[Revision tracking records]
++++++++++++++++++++

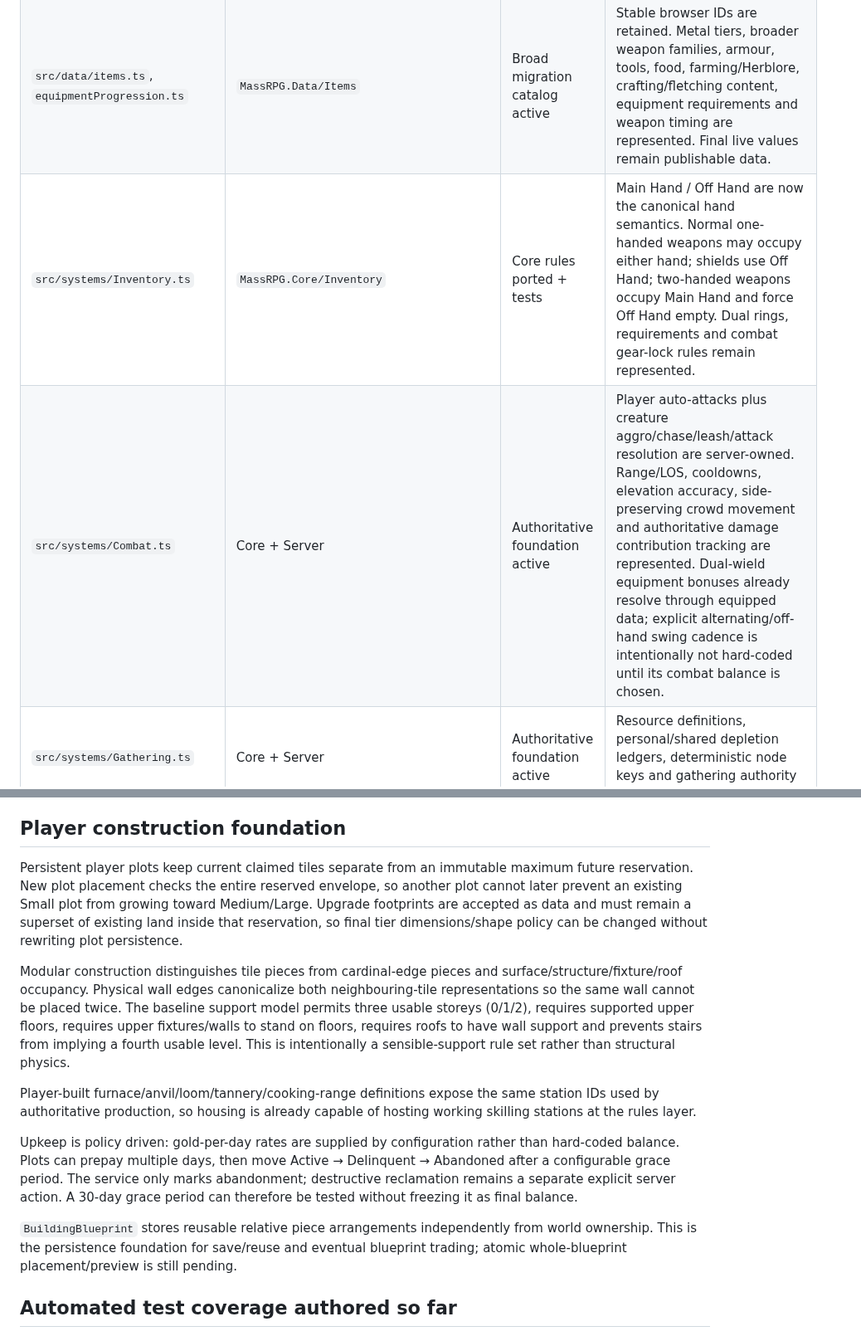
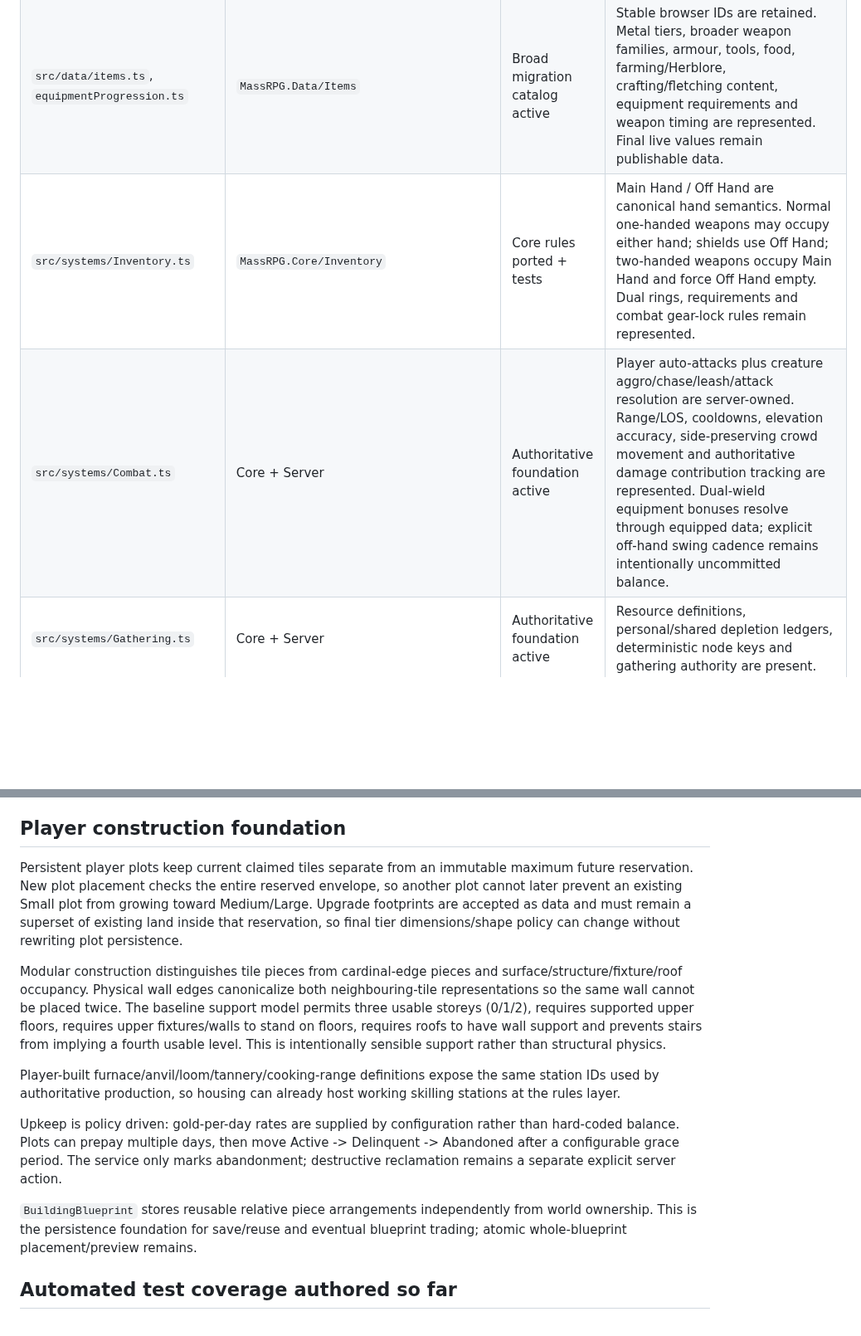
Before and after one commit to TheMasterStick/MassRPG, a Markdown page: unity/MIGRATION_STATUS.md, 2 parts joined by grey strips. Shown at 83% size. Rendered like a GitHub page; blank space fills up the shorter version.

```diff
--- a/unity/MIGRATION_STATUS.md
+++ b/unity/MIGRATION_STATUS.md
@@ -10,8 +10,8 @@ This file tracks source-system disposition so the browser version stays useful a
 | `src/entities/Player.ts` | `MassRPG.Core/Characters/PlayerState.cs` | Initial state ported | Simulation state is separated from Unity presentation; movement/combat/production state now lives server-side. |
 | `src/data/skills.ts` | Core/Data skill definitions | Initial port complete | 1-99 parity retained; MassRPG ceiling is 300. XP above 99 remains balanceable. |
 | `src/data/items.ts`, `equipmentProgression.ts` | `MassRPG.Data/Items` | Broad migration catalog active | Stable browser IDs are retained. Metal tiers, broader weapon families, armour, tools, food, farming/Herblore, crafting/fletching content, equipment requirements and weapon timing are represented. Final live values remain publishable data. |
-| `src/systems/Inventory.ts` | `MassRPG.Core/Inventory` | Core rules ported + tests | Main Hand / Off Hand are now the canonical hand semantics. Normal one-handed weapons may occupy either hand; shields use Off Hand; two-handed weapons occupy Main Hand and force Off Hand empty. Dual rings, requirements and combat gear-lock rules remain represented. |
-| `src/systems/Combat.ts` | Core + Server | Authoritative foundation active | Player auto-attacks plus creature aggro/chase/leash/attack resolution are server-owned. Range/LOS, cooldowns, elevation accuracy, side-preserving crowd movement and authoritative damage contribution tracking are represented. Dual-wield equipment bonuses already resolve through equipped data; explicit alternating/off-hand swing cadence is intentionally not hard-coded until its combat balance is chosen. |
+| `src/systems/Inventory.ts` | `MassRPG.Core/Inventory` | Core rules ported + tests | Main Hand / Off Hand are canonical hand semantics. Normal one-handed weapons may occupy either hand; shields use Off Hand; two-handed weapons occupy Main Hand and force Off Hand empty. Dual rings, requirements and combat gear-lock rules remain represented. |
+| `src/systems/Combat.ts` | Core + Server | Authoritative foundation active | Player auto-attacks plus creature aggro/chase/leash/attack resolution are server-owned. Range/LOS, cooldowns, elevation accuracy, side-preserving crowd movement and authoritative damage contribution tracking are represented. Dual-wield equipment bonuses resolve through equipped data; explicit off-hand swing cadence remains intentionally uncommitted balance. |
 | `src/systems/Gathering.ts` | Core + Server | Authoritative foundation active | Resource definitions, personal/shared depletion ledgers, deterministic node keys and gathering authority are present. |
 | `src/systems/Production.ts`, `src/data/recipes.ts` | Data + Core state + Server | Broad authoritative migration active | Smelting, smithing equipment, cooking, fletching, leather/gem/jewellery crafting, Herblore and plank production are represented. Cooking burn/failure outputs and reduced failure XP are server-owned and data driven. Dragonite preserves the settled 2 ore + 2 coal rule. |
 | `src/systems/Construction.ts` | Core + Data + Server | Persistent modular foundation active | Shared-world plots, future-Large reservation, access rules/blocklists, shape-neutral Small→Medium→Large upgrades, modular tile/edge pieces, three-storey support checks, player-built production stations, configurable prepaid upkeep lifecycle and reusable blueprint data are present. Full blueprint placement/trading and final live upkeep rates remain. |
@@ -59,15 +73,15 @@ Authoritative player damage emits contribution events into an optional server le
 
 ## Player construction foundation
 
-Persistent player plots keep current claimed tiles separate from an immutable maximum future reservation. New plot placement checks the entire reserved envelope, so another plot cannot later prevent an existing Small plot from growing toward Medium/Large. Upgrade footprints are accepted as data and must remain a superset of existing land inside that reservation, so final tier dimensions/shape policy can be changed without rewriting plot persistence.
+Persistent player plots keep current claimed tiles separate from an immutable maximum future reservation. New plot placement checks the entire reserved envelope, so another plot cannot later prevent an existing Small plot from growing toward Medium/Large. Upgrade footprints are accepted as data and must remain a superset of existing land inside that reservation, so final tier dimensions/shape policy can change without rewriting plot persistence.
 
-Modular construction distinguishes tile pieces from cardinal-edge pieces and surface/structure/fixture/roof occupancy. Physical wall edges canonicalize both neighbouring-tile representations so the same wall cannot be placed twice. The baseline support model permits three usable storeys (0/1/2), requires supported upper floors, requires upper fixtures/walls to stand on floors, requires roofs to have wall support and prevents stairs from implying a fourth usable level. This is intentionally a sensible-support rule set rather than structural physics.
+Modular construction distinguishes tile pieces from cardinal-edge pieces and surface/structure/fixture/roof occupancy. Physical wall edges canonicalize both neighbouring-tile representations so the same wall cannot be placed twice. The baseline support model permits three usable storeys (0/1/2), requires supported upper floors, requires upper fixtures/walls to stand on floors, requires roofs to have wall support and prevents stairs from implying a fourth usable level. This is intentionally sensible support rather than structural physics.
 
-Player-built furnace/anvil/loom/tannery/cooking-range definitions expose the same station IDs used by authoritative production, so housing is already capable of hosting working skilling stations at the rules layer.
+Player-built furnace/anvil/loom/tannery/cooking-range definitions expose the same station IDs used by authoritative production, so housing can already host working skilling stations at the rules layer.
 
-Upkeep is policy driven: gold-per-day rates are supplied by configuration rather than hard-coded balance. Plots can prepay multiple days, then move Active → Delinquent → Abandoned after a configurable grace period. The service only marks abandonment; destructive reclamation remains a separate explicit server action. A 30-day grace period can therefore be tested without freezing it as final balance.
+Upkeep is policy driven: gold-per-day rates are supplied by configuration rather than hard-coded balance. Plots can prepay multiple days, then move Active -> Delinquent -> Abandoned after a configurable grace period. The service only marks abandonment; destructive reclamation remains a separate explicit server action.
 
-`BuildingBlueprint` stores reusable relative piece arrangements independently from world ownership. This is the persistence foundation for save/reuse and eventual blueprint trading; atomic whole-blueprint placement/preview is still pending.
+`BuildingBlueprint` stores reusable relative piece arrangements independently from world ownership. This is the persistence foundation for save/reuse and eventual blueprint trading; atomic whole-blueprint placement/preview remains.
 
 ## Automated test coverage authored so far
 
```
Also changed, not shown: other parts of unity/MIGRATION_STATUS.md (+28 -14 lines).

++++++++++++++++++++

◆ REQUIRED WORK: Set down all of the entries precisely and keep the pictures out of the copy.

◆ ANSWER AREA:
Before and after one commit to TheMasterStick/MassRPG, a Markdown page: unity/MIGRATION_STATUS.md, 2 parts joined by grey strips. Shown at 83% size. Rendered like a GitHub page; blank space fills up the shorter version.

```diff
--- a/unity/MIGRATION_STATUS.md
+++ b/unity/MIGRATION_STATUS.md
@@ -10,8 +10,8 @@ This file tracks source-system disposition so the browser version stays useful a
 | `src/entities/Player.ts` | `MassRPG.Core/Characters/PlayerState.cs` | Initial state ported | Simulation state is separated from Unity presentation; movement/combat/production state now lives server-side. |
 | `src/data/skills.ts` | Core/Data skill definitions | Initial port complete | 1-99 parity retained; MassRPG ceiling is 300. XP above 99 remains balanceable. |
 | `src/data/items.ts`, `equipmentProgression.ts` | `MassRPG.Data/Items` | Broad migration catalog active | Stable browser IDs are retained. Metal tiers, broader weapon families, armour, tools, food, farming/Herblore, crafting/fletching content, equipment requirements and weapon timing are represented. Final live values remain publishable data. |
-| `src/systems/Inventory.ts` | `MassRPG.Core/Inventory` | Core rules ported + tests | Main Hand / Off Hand are now the canonical hand semantics. Normal one-handed weapons may occupy either hand; shields use Off Hand; two-handed weapons occupy Main Hand and force Off Hand empty. Dual rings, requirements and combat gear-lock rules remain represented. |
-| `src/systems/Combat.ts` | Core + Server | Authoritative foundation active | Player auto-attacks plus creature aggro/chase/leash/attack resolution are server-owned. Range/LOS, cooldowns, elevation accuracy, side-preserving crowd movement and authoritative damage contribution tracking are represented. Dual-wield equipment bonuses already resolve through equipped data; explicit alternating/off-hand swing cadence is intentionally not hard-coded until its combat balance is chosen. |
+| `src/systems/Inventory.ts` | `MassRPG.Core/Inventory` | Core rules ported + tests | Main Hand / Off Hand are canonical hand semantics. Normal one-handed weapons may occupy either hand; shields use Off Hand; two-handed weapons occupy Main Hand and force Off Hand empty. Dual rings, requirements and combat gear-lock rules remain represented. |
+| `src/systems/Combat.ts` | Core + Server | Authoritative foundation active | Player auto-attacks plus creature aggro/chase/leash/attack resolution are server-owned. Range/LOS, cooldowns, elevation accuracy, side-preserving crowd movement and authoritative damage contribution tracking are represented. Dual-wield equipment bonuses resolve through equipped data; explicit off-hand swing cadence remains intentionally uncommitted balance. |
 | `src/systems/Gathering.ts` | Core + Server | Authoritative foundation active | Resource definitions, personal/shared depletion ledgers, deterministic node keys and gathering authority are present. |
 | `src/systems/Production.ts`, `src/data/recipes.ts` | Data + Core state + Server | Broad authoritative migration active | Smelting, smithing equipment, cooking, fletching, leather/gem/jewellery crafting, Herblore and plank production are represented. Cooking burn/failure outputs and reduced failure XP are server-owned and data driven. Dragonite preserves the settled 2 ore + 2 coal rule. |
 | `src/systems/Construction.ts` | Core + Data + Server | Persistent modular foundation active | Shared-world plots, future-Large reservation, access rules/blocklists, shape-neutral Small→Medium→Large upgrades, modular tile/edge pieces, three-storey support checks, player-built production stations, configurable prepaid upkeep lifecycle and reusable blueprint data are present. Full blueprint placement/trading and final live upkeep rates remain. |
@@ -59,15 +73,15 @@ Authoritative player damage emits contribution events into an optional server le
 
 ## Player construction foundation
 
-Persistent player plots keep current claimed tiles separate from an immutable maximum future reservation. New plot placement checks the entire reserved envelope, so another plot cannot later prevent an existing Small plot from growing toward Medium/Large. Upgrade footprints are accepted as data and must remain a superset of existing land inside that reservation, so final tier dimensions/shape policy can be changed without rewriting plot persistence.
+Persistent player plots keep current claimed tiles separate from an immutable maximum future reservation. New plot placement checks the entire reserved envelope, so another plot cannot later prevent an existing Small plot from growing toward Medium/Large. Upgrade footprints are accepted as data and must remain a superset of existing land inside that reservation, so final tier dimensions/shape policy can change without rewriting plot persistence.
 
-Modular construction distinguishes tile pieces from cardinal-edge pieces and surface/structure/fixture/roof occupancy. Physical wall edges canonicalize both neighbouring-tile representations so the same wall cannot be placed twice. The baseline support model permits three usable storeys (0/1/2), requires supported upper floors, requires upper fixtures/walls to stand on floors, requires roofs to have wall support and prevents stairs from implying a fourth usable level. This is intentionally a sensible-support rule set rather than structural physics.
+Modular construction distinguishes tile pieces from cardinal-edge pieces and surface/structure/fixture/roof occupancy. Physical wall edges canonicalize both neighbouring-tile representations so the same wall cannot be placed twice. The baseline support model permits three usable storeys (0/1/2), requires supported upper floors, requires upper fixtures/walls to stand on floors, requires roofs to have wall support and prevents stairs from implying a fourth usable level. This is intentionally sensible support rather than structural physics.
 
-Player-built furnace/anvil/loom/tannery/cooking-range definitions expose the same station IDs used by authoritative production, so housing is already capable of hosting working skilling stations at the rules layer.
+Player-built furnace/anvil/loom/tannery/cooking-range definitions expose the same station IDs used by authoritative production, so housing can already host working skilling stations at the rules layer.
 
-Upkeep is policy driven: gold-per-day rates are supplied by configuration rather than hard-coded balance. Plots can prepay multiple days, then move Active → Delinquent → Abandoned after a configurable grace period. The service only marks abandonment; destructive reclamation remains a separate explicit server action. A 30-day grace period can therefore be tested without freezing it as final balance.
+Upkeep is policy driven: gold-per-day rates are supplied by configuration rather than hard-coded balance. Plots can prepay multiple days, then move Active -> Delinquent -> Abandoned after a configurable grace period. The service only marks abandonment; destructive reclamation remains a separate explicit server action.
 
-`BuildingBlueprint` stores reusable relative piece arrangements independently from world ownership. This is the persistence foundation for save/reuse and eventual blueprint trading; atomic whole-blueprint placement/preview is still pending.
+`BuildingBlueprint` stores reusable relative piece arrangements independently from world ownership. This is the persistence foundation for save/reuse and eventual blueprint trading; atomic whole-blueprint placement/preview remains.
 
 ## Automated test coverage authored so far
 
```
Also changed, not shown: other parts of unity/MIGRATION_STATUS.md (+28 -14 lines).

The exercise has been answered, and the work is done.